Photograph by Michael J. Clarke
For Political & Legal Studies Professor Elena Llaudet, the often-difficult task of sorting out truth from misinformation and “fake news” can be boiled down to a numbers game.
Llaudet has made it her mission to convince the often math-averse students in her Data Analysis and Politics course that numbers are not the enemy. Instead, they can be a powerful ally in the war against misinformation.
“Everyone can become comfortable with numbers if they take the time to practice and are shown how numbers can help us make sense of the world and inform our decisions,” she says. “It is in the process of answering substantive questions, by analyzing real data, that students in my class learn statistics.”
Virtually every complex issue confronting society—COVID-19, climate change, election integrity, criminal justice reform, to name just a few—is subject to a deluge of misinformation, especially on social media. The flood of falsehoods can have dangerous consequences for democracy and public health.
To help illuminate the truth behind these complex issues, Llaudet brings real-world examples into the classroom, making connections between data and current events. Each class begins with a question: How does Russian media affect Ukrainian politics? Who voted for Brexit? Who is the most likely candidate to win an upcoming election? Llaudet then teaches students how to analyze real data to answer these questions and identify potential misinformation.

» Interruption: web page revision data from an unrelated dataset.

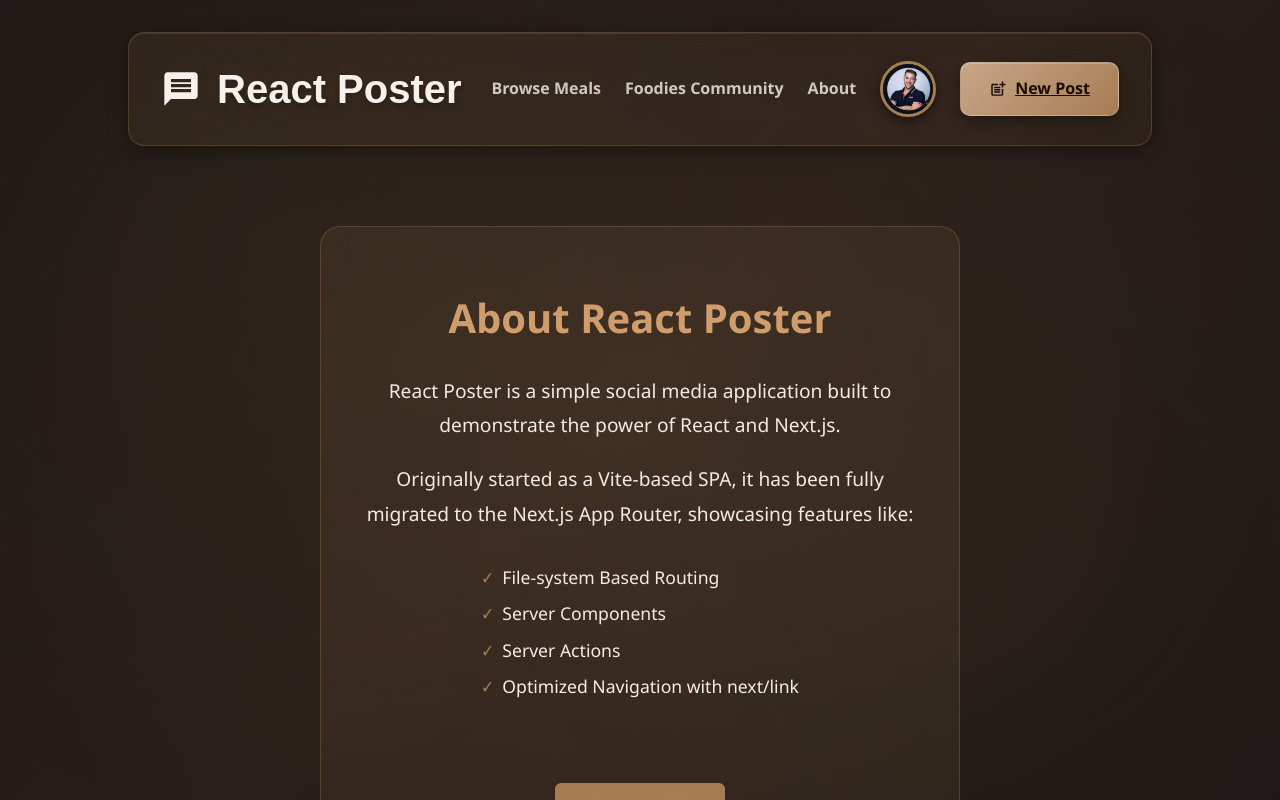
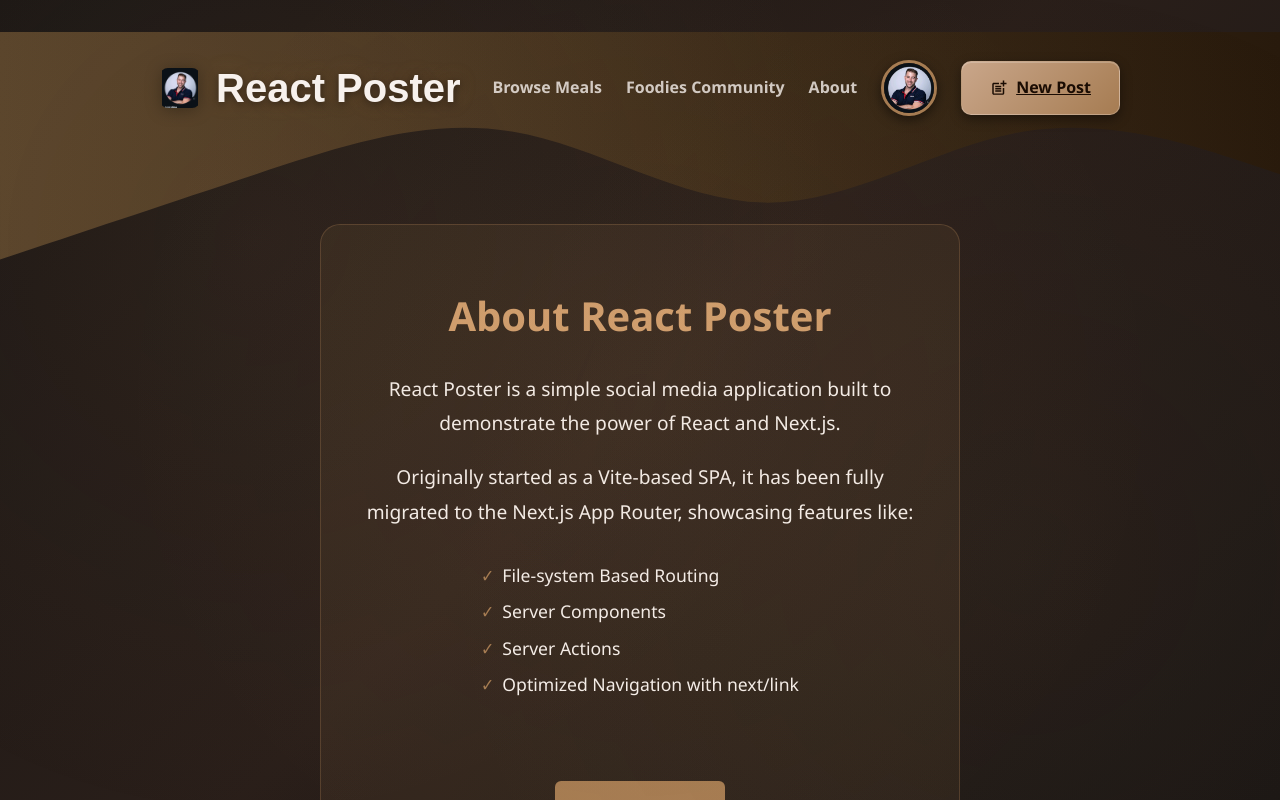
Before and after one commit to amirmiller9/react-crash-course, a Next.js app: page /about in a window 1280 px wide. Shown: the top 800 px of the page. Built offline with nearby package versions, Linux system fonts and the light colour scheme.

Commit message:
feat: add MainHeaderBackground component with gradient and SVG, update layout and header styles

```diff
--- a/src/app/globals.css
+++ b/src/app/globals.css
@@ -17,6 +17,7 @@ body {
   background-attachment: fixed;
   color: #f7f1ed;
   min-height: 100vh;
+  position: relative;
 }
 
 body::before {
--- a/src/app/layout.jsx
+++ b/src/app/layout.jsx
@@ -1,5 +1,6 @@
 import './globals.css';
 import MainHeader from '../components/MainHeader';
+import MainHeaderBackground from '../components/MainHeaderBackground';
 
 export const metadata = {
   title: 'React Poster',
@@ -10,6 +11,7 @@ export default function RootLayout({ children }) {
   return (
     <html lang="en">
       <body>
+        <MainHeaderBackground />
         <MainHeader />
         {children}
       </body>
--- a/src/components/MainHeader.jsx
+++ b/src/components/MainHeader.jsx
@@ -6,10 +6,16 @@ import classes from './MainHeader.module.css';
 
 function MainHeader() {
   return (
-    <header className={classes.header}>
+    <header className={classes.header} style={{ position: 'relative', zIndex: 10 }}>
       <h1 className={classes.logo}>
         <Link href="/" className={classes.logoLink}>
-          <MdMessage />
+          <Image
+            src="/images/logo.jpg"
+            alt="React Poster Logo"
+            width={40}
+            height={40}
+            className={classes.logoImage}
+          />
           React Poster
         </Link>
       </h1>
--- a/src/components/MainHeader.module.css
+++ b/src/components/MainHeader.module.css
@@ -4,17 +4,17 @@
   display: flex;
   justify-content: space-between;
   align-items: center;
-  background: linear-gradient(145deg, rgba(166, 124, 82, 0.1), rgba(166, 124, 82, 0.05));
+  background: transparent;
   border-radius: 16px;
-  border: 1px solid rgba(166, 124, 82, 0.3);
-  box-shadow: 0 4px 20px rgba(0, 0, 0, 0.4), inset 0 1px 0 rgba(255, 255, 255, 0.1);
-  backdrop-filter: blur(10px);
+  border: none;
+  box-shadow: none;
+  backdrop-filter: none;
   transition: all 0.3s ease;
 }
 
 .header:hover {
-  box-shadow: 0 6px 28px rgba(0, 0, 0, 0.5), inset 0 1px 0 rgba(255, 255, 255, 0.15);
-  border-color: rgba(166, 124, 82, 0.5);
+  box-shadow: none;
+  border-color: transparent;
 }
 
 .logo {
@@ -36,6 +36,12 @@
 .logoLink:hover {
   text-shadow: 0 2px 12px rgba(0, 0, 0, 0.6), 0 0 30px rgba(166, 124, 82, 0.5);
   transform: scale(1.02);
+}
+
+.logoImage {
+  object-fit: contain;
+  border-radius: 8px;
+  filter: drop-shadow(0 2px 8px rgba(0, 0, 0, 0.3));
 }
 
 .actions {
--- /dev/null
+++ b/src/components/MainHeaderBackground.jsx
@@ -0,0 +1,21 @@
+import classes from './MainHeaderBackground.module.css';
+
+export default function MainHeaderBackground() {
+  return (
+    <div className={classes['header-background']}>
+      <svg xmlns="http://www.w3.org/2000/svg" viewBox="0 0 1440 320">
+        <defs>
+          <linearGradient id="gradient" x1="0%" y1="0%" x2="100%" y2="0%">
+            <stop offset="0%" style={{ stopColor: '#59442b', stopOpacity: 1 }} />
+            <stop offset="100%" style={{ stopColor: '#281a0c', stopOpacity: 1 }} />
+          </linearGradient>
+        </defs>
+        <path
+          fill="url(#gradient)"
+          fillOpacity="1"
+          d="M0,256L48,240C96,224,192,192,288,160C384,128,480,96,576,112C672,128,768,192,864,192C960,192,1056,128,1152,112C1248,96,1344,128,1392,144L1440,160L1440,0L1392,0C1344,0,1248,0,1152,0C1056,0,960,0,864,0C768,0,672,0,576,0C480,0,384,0,288,0C192,0,96,0,48,0L0,0Z"
+        ></path>
+      </svg>
+    </div>
+  );
+}
--- /dev/null
+++ b/src/components/MainHeaderBackground.module.css
@@ -0,0 +1,14 @@
+.header-background {
+  position: absolute;
+  top: 0;
+  left: 0;
+  width: 100%;
+  height: 320px;
+  z-index: -1;
+}
+
+.header-background svg {
+  display: block;
+  width: 100%;
+  height: auto;
+}
```
Also changed, not shown: public/images/logo.jpg (added).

This past semester, the class analyzed data from the initial clinical trials of COVID-19 vaccines, looking to estimate their effectiveness and identify gaps in the data, such as a lack of information on how pregnant people and those under 16 might react to them.
Politics, philosophy, and economics alumnus Ben Holden, BS ’20, recalls approaching Llaudet’s course with some apprehension. But by the end of the semester he was shocked to find that he not only thrived in the course—he actually found it fun.
“If you put in the effort, you quickly discover this is something that makes total sense,” Holden says. “It has sharpened my ability to separate legitimate scientific fact from spin and fiction.”
Laudet couldn’t agree more. “Being able to truly understand data empowers people to make up their own minds,” she says, “from deciding whether to take a vaccine to choosing whom to vote for.”